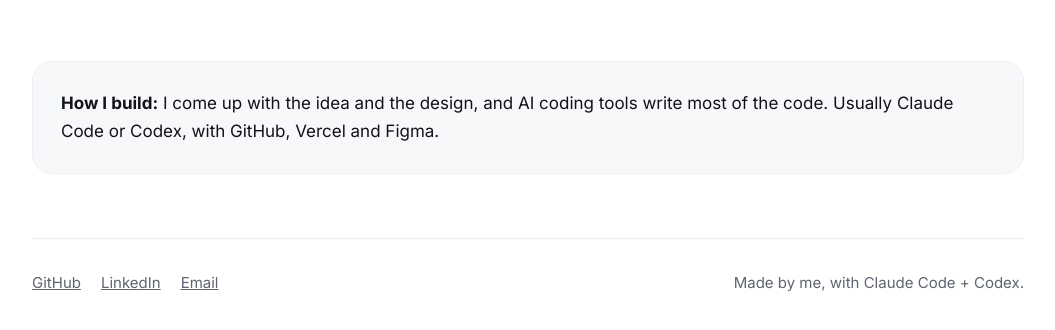
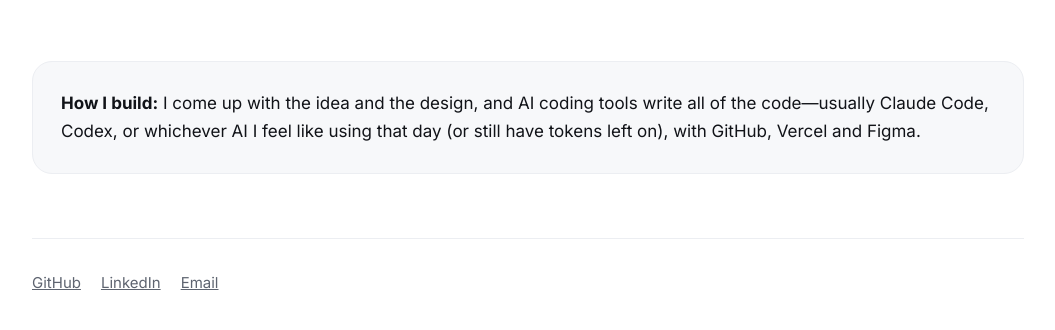
Before and after one commit to emilyhsiaoluu/emilyhsiaoluu.github.io, a plain HTML site: page index.html in a window 1280 px wide. Shown: the part 1540-1870 px from the top of the page, without its empty margins (112-1167 px from the left). Drawn offline with Linux system fonts and the light colour scheme.

Commit message:
Use name headline and update building credits

```diff
--- a/index.html
+++ b/index.html
@@ -73,7 +73,7 @@ footer a { margin-right:20px; }
   </header>
 
   <section class="hero">
-    <h1>I like to <em>tinker.</em></h1>
+    <h1>Emily Hsiao</h1>
     <p class="blurb">Emily is a consumer product leader with over 10 years of experience, including 6+ years at Instagram. She has led 0-to-1 new bets and scaled products, including Instants by Instagram, Stories, Reels and Groups Messaging.</p>
     <p class="why">Outside of work I build little apps, usually because my kids or friends asked for something. Here's what I've made so far.</p>
   </section>
@@ -115,11 +115,10 @@ footer a { margin-right:20px; }
     </a>
   </section>
 
-  <section class="tools"><b>How I build:</b> I come up with the idea and the design, and AI coding tools write most of the code. Usually Claude Code or Codex, with GitHub, Vercel and Figma.</section>
+  <section class="tools"><b>How I build:</b> I come up with the idea and the design, and AI coding tools write all of the code—usually Claude Code, Codex, or whichever AI I feel like using that day (or still have tokens left on), with GitHub, Vercel and Figma.</section>
 
   <footer id="contact">
     <div><a href="https://github.com/emilyhsiaoluu">GitHub</a><a href="https://www.linkedin.com/in/emilyhsiao1/">LinkedIn</a><a href="mailto:hsiao.em@gmail.com">Email</a></div>
-    <div>Made by me, with Claude Code + Codex.</div>
   </footer>
 </div>
 </body>
```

------------------------

• **Task goal**: Copy the listing above verbatim; the pictures it contains are to stay out.

• **Your response**:
Before and after one commit to emilyhsiaoluu/emilyhsiaoluu.github.io, a plain HTML site: page index.html in a window 1280 px wide. Shown: the part 1540-1870 px from the top of the page, without its empty margins (112-1167 px from the left). Drawn offline with Linux system fonts and the light colour scheme.

Commit message:
Use name headline and update building credits

```diff
--- a/index.html
+++ b/index.html
@@ -73,7 +73,7 @@ footer a { margin-right:20px; }
   </header>
 
   <section class="hero">
-    <h1>I like to <em>tinker.</em></h1>
+    <h1>Emily Hsiao</h1>
     <p class="blurb">Emily is a consumer product leader with over 10 years of experience, including 6+ years at Instagram. She has led 0-to-1 new bets and scaled products, including Instants by Instagram, Stories, Reels and Groups Messaging.</p>
     <p class="why">Outside of work I build little apps, usually because my kids or friends asked for something. Here's what I've made so far.</p>
   </section>
@@ -115,11 +115,10 @@ footer a { margin-right:20px; }
     </a>
   </section>
 
-  <section class="tools"><b>How I build:</b> I come up with the idea and the design, and AI coding tools write most of the code. Usually Claude Code or Codex, with GitHub, Vercel and Figma.</section>
+  <section class="tools"><b>How I build:</b> I come up with the idea and the design, and AI coding tools write all of the code—usually Claude Code, Codex, or whichever AI I feel like using that day (or still have tokens left on), with GitHub, Vercel and Figma.</section>
 
   <footer id="contact">
     <div><a href="https://github.com/emilyhsiaoluu">GitHub</a><a href="https://www.linkedin.com/in/emilyhsiao1/">LinkedIn</a><a href="mailto:hsiao.em@gmail.com">Email</a></div>
-    <div>Made by me, with Claude Code + Codex.</div>
   </footer>
 </div>
 </body>
```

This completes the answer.